The issue considered by the High Court in Ravensdown Fertiliser Co-Operative Ltd v Eveleigh (HC Palmerston North, CIV 2010-454-831, 30 June 2011) was whether a guarantee given by two directors of a company was given solely in their capacity as directors and therefore did not bind them personally. Although the case involved a summary judgment application only, the judgment contains an interesting analysis of the legal principles applicable in determining whether a personal guarantee has been given.
The Court started its analysis with the principle that a guarantee must clearly show that the alleged guarantor is binding himself to repay the sum secured if the principal debtor defaults. Accordingly, the words of the guarantee are paramount, although the Court recognised that the intention of the parties is also relevant. Applying these principles to the guarantee at issue, the Court found that it was clearly signed by the directors in their capacity as directors of and on behalf of the company. In this regard, it was relevant that the guarantee contained the words "I/We the Directors of the Company agree to guarantee […]" and that in signing the guarantee, the defendants had crossed out the words "Partner" and "Trustee" from the attestation clause, leaving the word "Director".

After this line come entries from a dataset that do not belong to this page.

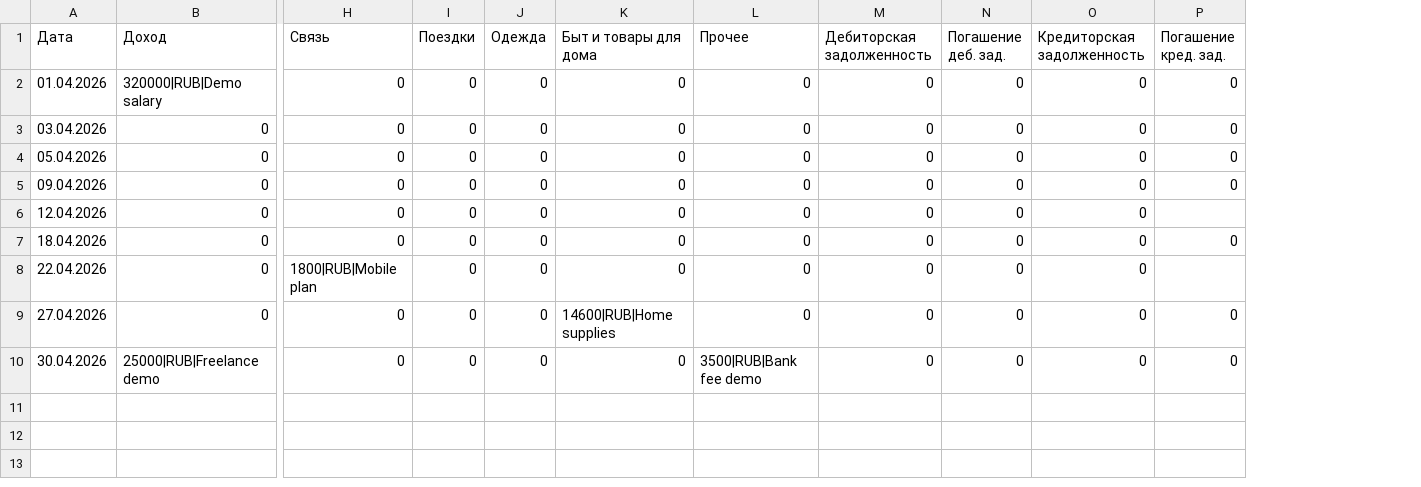
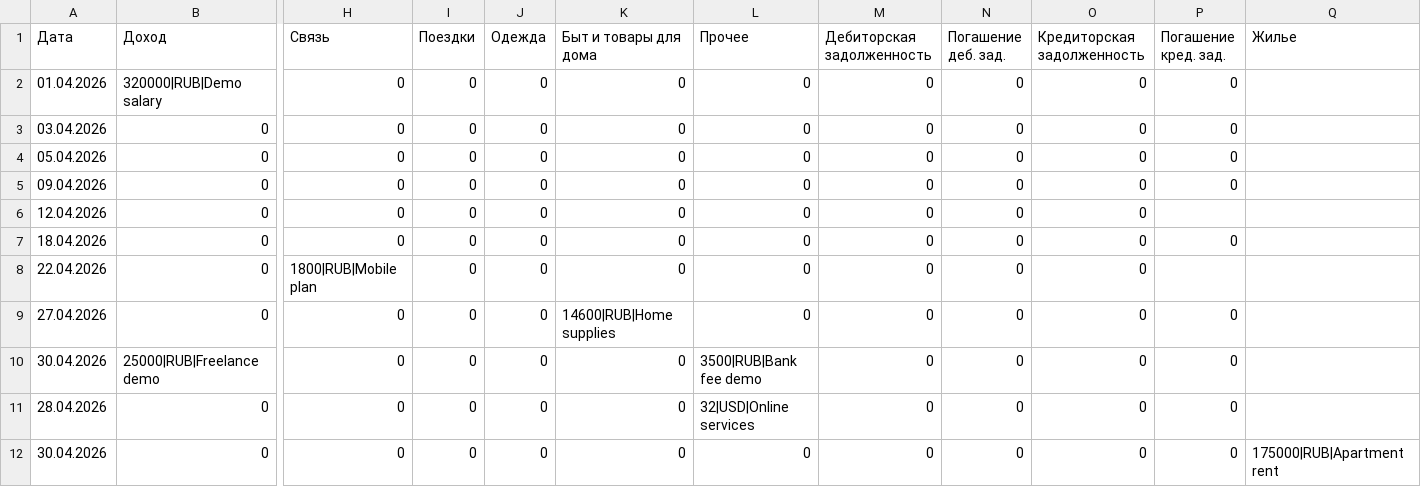
Before and after one commit to LevPerla/FinRep, a CSV file: sample_data/transactions_info/2026/2026_04_.csv, drawn as a sheet; only a part is shown, gaps mark what is left out; rows hold the shown columns only; the diff names each change by its address in the sheet, - before the commit and + after, or states it on an @@ line.

```diff
--- a/sample_data/transactions_info/2026/2026_04_.csv
+++ b/sample_data/transactions_info/2026/2026_04_.csv
+column Q (Жилье), empty
+row 11: 28.04.2026 | 0 | 0 | 0 | 0 | 0 | 32|USD|Online services | 0 | 0 | 0 | 0
+row 12: 30.04.2026 | 0 | 0 | 0 | 0 | 0 | 0 | 0 | 0 | 0 | 0 | 175000|RUB|Apartment rent
```
Also changed, not shown: sample_data/transactions_info/2025/2025_01_.csv, sample_data/transactions_info/2025/2025_04_.csv, 57 other files.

However, the Court noted that as a person is able to sign a contract in a dual capacity, the directors may also have signed in their personal capacities. The directors denied that they had done so, arguing that they had merely signed an acknowledgment, that the wording of the documentation was unclear and should be interpreted in favour of the directors and that the plaintiff failed to draw the attention of the defendants to the guarantee requirement and clause.
In the context of the summary judgment application, the Court was unable to reach a final view. However, it noted that in the present case, the presumption that if a signer of a contract purports to sign on behalf of a company he is signing only in that capacity may very well not be displaced by the confusing wording of the document or any extrinsic evidence.
On that basis, the case was referred to a full trial. In the event that that trial proceeds, a further report will be provided in a later edition of this update.